Close this search box.

Why Do Projects Succeed or Fail? Achieving Reliable Delivery

Who says achieving delivery dates are not important? There is a school of thought in the project community, that for some projects, dates are impossible. You can’t put a clock on the creative process. Bull.

Every project has a date, and to ignore it is to deny reality. If you’re building software, you still have a release date. Doing the “best you can” is not what your investors or management team will accept. If you’re building an office building, you have to meet the customer expectations for occupancy. People are depending you to HIT THE DATE. So you must move your team beyond achieving quality and speed to reliability meeting your commitments. Move from basic execution maturity to a place where your process output is repeatable. Reliable.

The second tier of the Viewpoint Project Execution Maturity Model is Improved Coordination. In a nutshell, the core objective for this tier is achieving reliable delivery. A secondary objective is to integrate remote teams into the collaborative execution process.
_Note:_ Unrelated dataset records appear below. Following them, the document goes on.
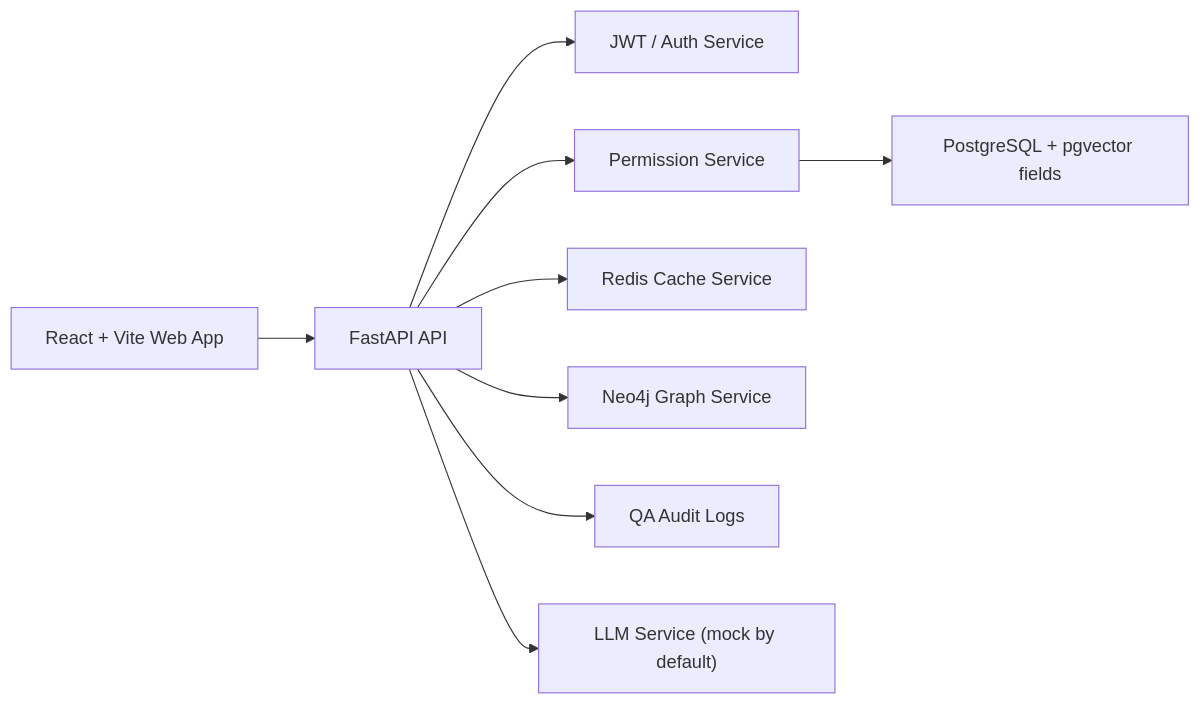
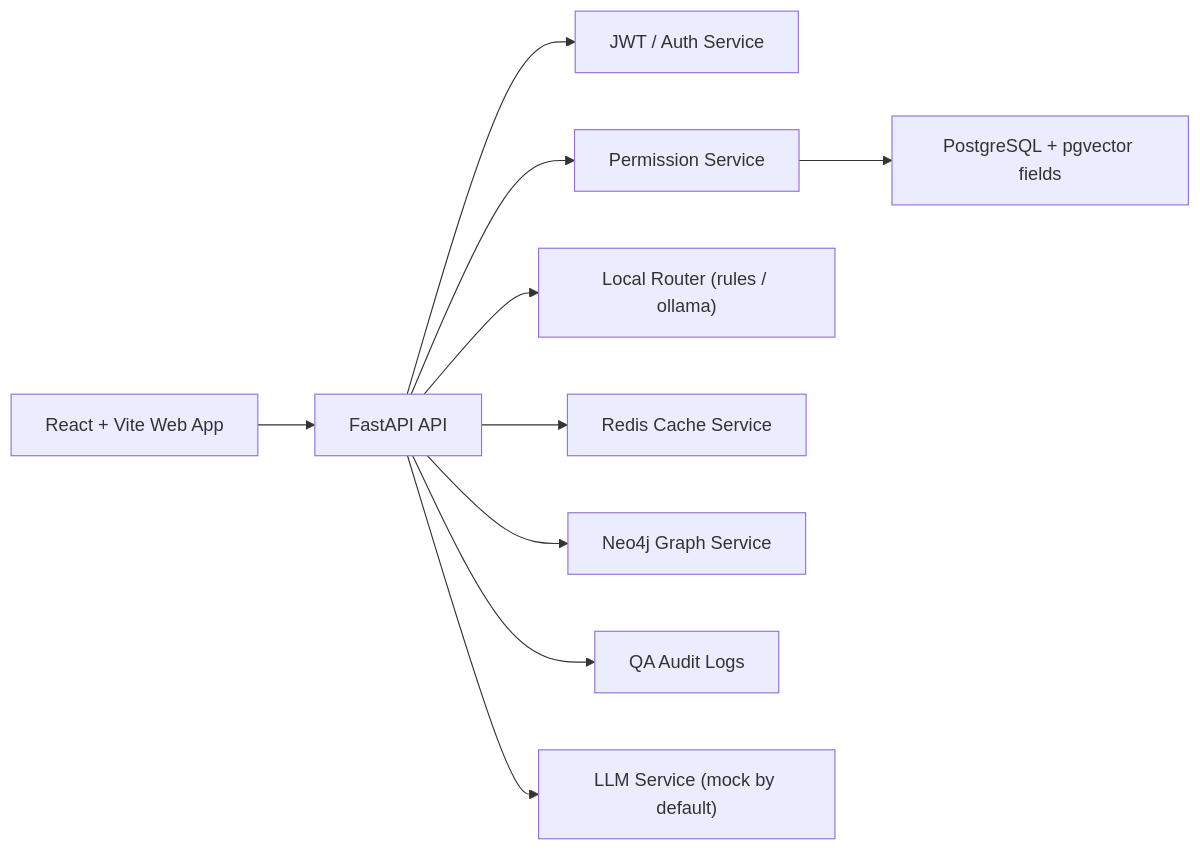
One commit to jimzhou03/permission-aware-enterprise-graphrag changed the diagram in README.md. Above: the diagram before and after it, drawn with Mermaid. The commit also changed other lines of this file and 16 other files, not shown here.

Commit message:
feat(router): add Ollama local router with safe fallback

````diff
--- a/README.md
+++ b/README.md
@@ -20,11 +21,12 @@
 ```mermaid
 flowchart LR
     Web["React + Vite Web App"] --> API["FastAPI API"]
     API --> Auth["JWT / Auth Service"]
     API --> Perm["Permission Service"]
     Perm --> PG["PostgreSQL + pgvector fields"]
+    API --> Router["Local Router (rules / ollama)"]
     API --> Cache["Redis Cache Service"]
     API --> Graph["Neo4j Graph Service"]
     API --> Audit["QA Audit Logs"]
     API --> LLM["LLM Service (mock by default)"]
 ```
````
Improved Coordination moves teams beyond local execution competence, as established through Basic Collaboration, and extends to remote teams and outside stakeholders. The emphasis continues to be on flow and productivity, but for local and remote teams, there are new objectives: delivery reliability and a further increase in productivity. To accomplish these objectives, there is additional management scope: a more sophisticated priority management system, the active management of critical capacity elements, and automation of priority management processes.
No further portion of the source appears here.